*EXTRACTED MATERIAL*:
== Segment start ==
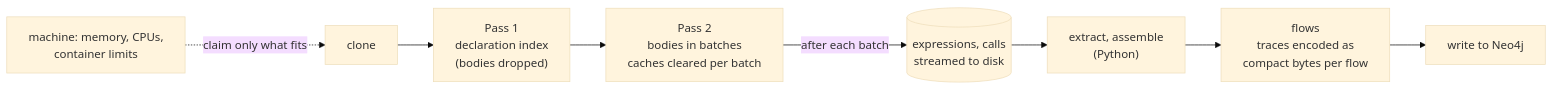
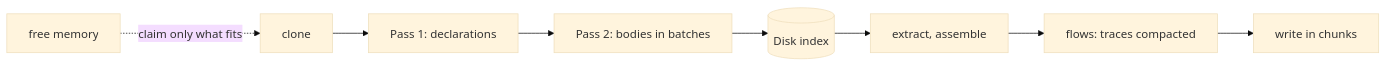
One commit to KBavis/steno changed the diagram in docs/how-it-works/ingestion/large-repositories.md. Above: the diagram before and after it, drawn with Mermaid (base theme). The commit also changed other lines of this file and 35 other files, not shown here.

First line of the commit message:
docs: simplify the docs and record D150 (flows-first routing)

````diff
--- a/docs/how-it-works/ingestion/large-repositories.md
+++ b/docs/how-it-works/ingestion/large-repositories.md
@@ -13,10 +11,10 @@
 ```mermaid
 flowchart LR
-    C["clone"] --> P1["Pass 1<br/>declaration index<br/>(bodies dropped)"]
-    P1 --> P2["Pass 2<br/>bodies in batches<br/>caches cleared per batch"]
-    P2 -- "after each batch" --> D[("expressions, calls<br/>streamed to disk")]
-    D --> X["extract, assemble<br/>(Python)"]
-    X --> F["flows<br/>traces encoded as<br/>compact bytes per flow"]
-    F --> W["write to Neo4j"]
-    M["machine: memory, CPUs,<br/>container limits"] -. "claim only what fits" .-> C
+    C["clone"] --> P1["Pass 1: declarations"]
+    P1 --> P2["Pass 2: bodies in batches"]
+    P2 --> D[("Disk index")]
+    D --> X["extract, assemble"]
+    X --> F["flows: traces compacted"]
+    F --> W["write in chunks"]
+    M["free memory"] -. "claim only what fits" .-> C
 ```
````
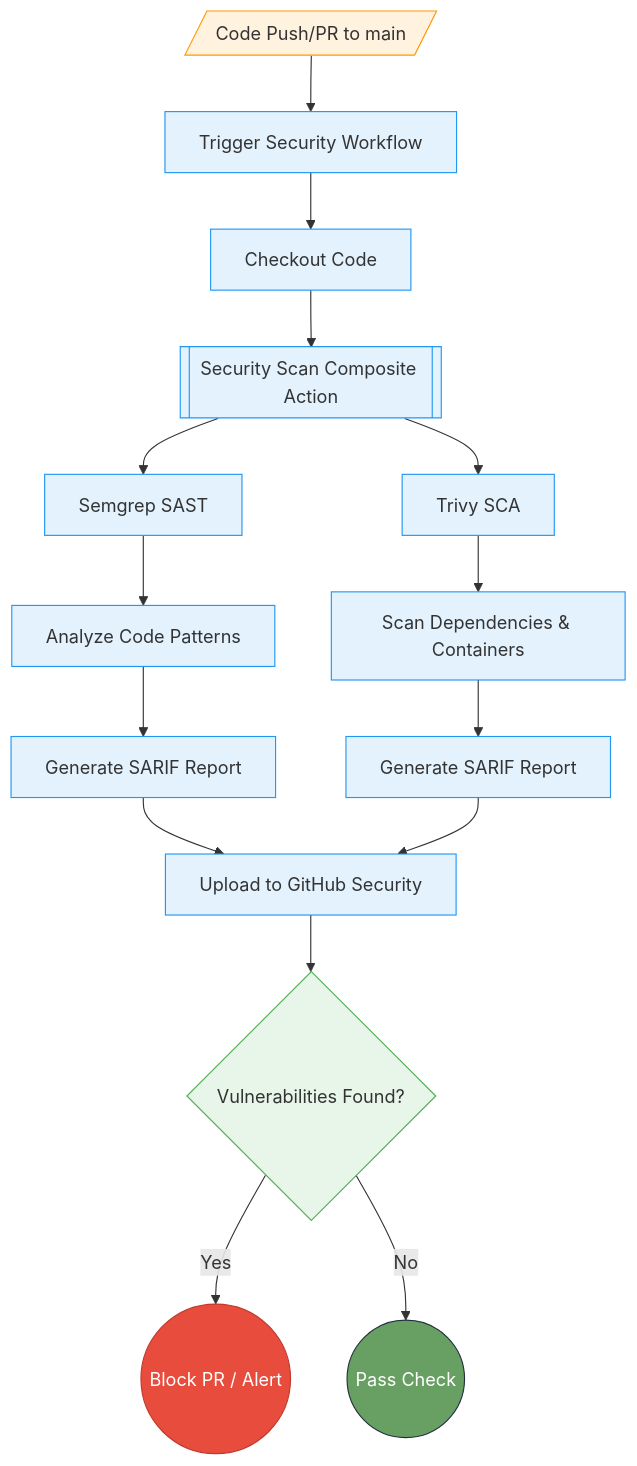
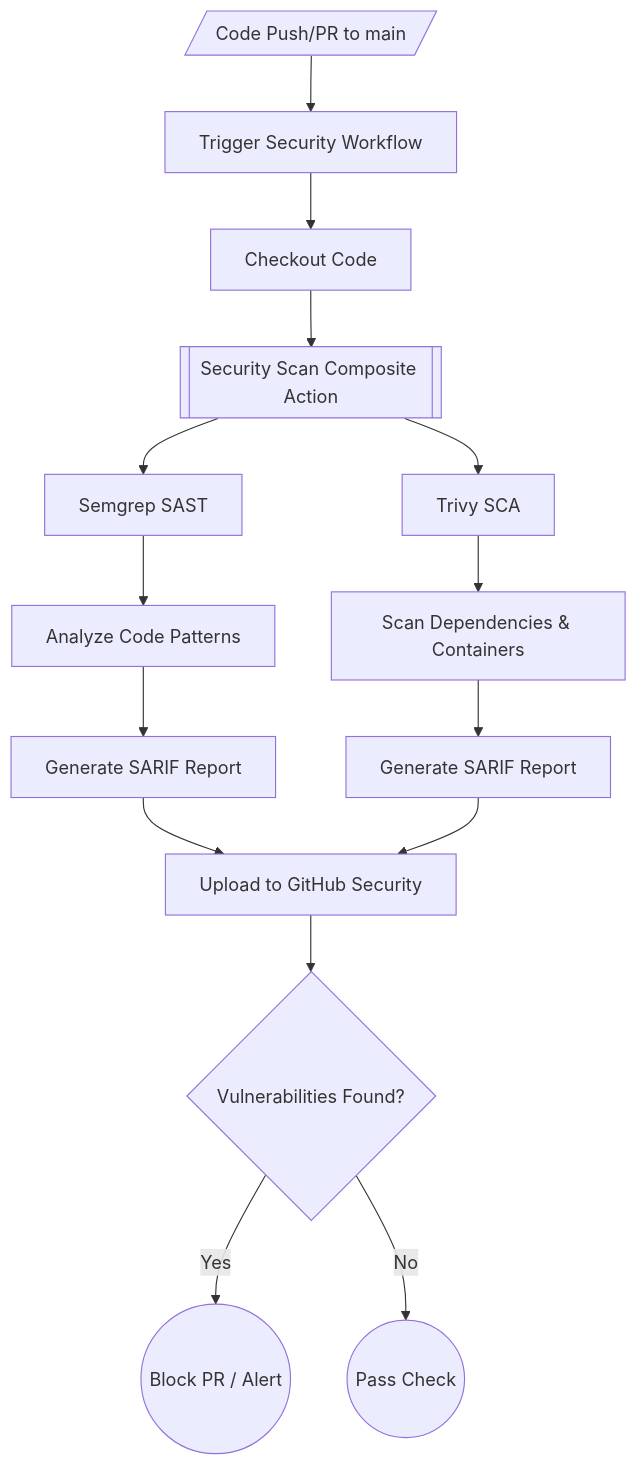
Before and after one commit to gamaware/system-design-course: the first of 2 diagrams in .github/SECURITY_WORKFLOW.md, drawn with Mermaid. The commit also changed other lines of this file and 6 other files, not shown here.

Commit message:
fix: remove inline colors to respect beautiful-mermaid theme

````diff
--- a/.github/SECURITY_WORKFLOW.md
+++ b/.github/SECURITY_WORKFLOW.md
@@ -17,37 +17,25 @@
 ```mermaid
 flowchart TD
     %% Trigger
     A[/"Code Push/PR to main"/] --> B["Trigger Security Workflow"]
     B --> C["Checkout Code"]
 
     %% Parallel scan tools
     C --> D[["Security Scan Composite Action"]]
     D --> E["Semgrep SAST"]
     D --> F["Trivy SCA"]
 
     %% Analysis and reporting
     E --> G["Analyze Code Patterns"]
     F --> H["Scan Dependencies & Containers"]
     G --> I["Generate SARIF Report"]
     H --> J["Generate SARIF Report"]
 
     %% Results gate
     I --> K["Upload to GitHub Security"]
     J --> K
     K --> L{"Vulnerabilities Found?"}
     L -->|"Yes"| M(("Block PR / Alert"))
     L -->|"No"| N(("Pass Check"))
 
-    %% Class definitions
-    classDef trigger fill:#FFF3E0,stroke:#FF9800
-    classDef process fill:#E3F2FD,stroke:#2196F3
-    classDef decision fill:#E8F5E9,stroke:#4CAF50
-    classDef endpoint_fail fill:#e74c3c,stroke:#c0392b,color:#fff
-    classDef endpoint_pass fill:#68a063,stroke:#232f3e,color:#fff
-
-    class A trigger
-    class B,C,D,E,F,G,H,I,J,K process
-    class L decision
-    class M endpoint_fail
-    class N endpoint_pass
 ```
````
== Segment end ==
*PROBLEM REQUIREMENTS*: Copy out each line of the data that holds the string "large".

*EXERCISE RESULT*:
One commit to KBavis/steno changed the diagram in docs/how-it-works/ingestion/large-repositories.md. Above: the diagram before and after it, drawn with Mermaid (base theme). The commit also changed other lines of this file and 35 other files, not shown here.
--- a/docs/how-it-works/ingestion/large-repositories.md
+++ b/docs/how-it-works/ingestion/large-repositories.md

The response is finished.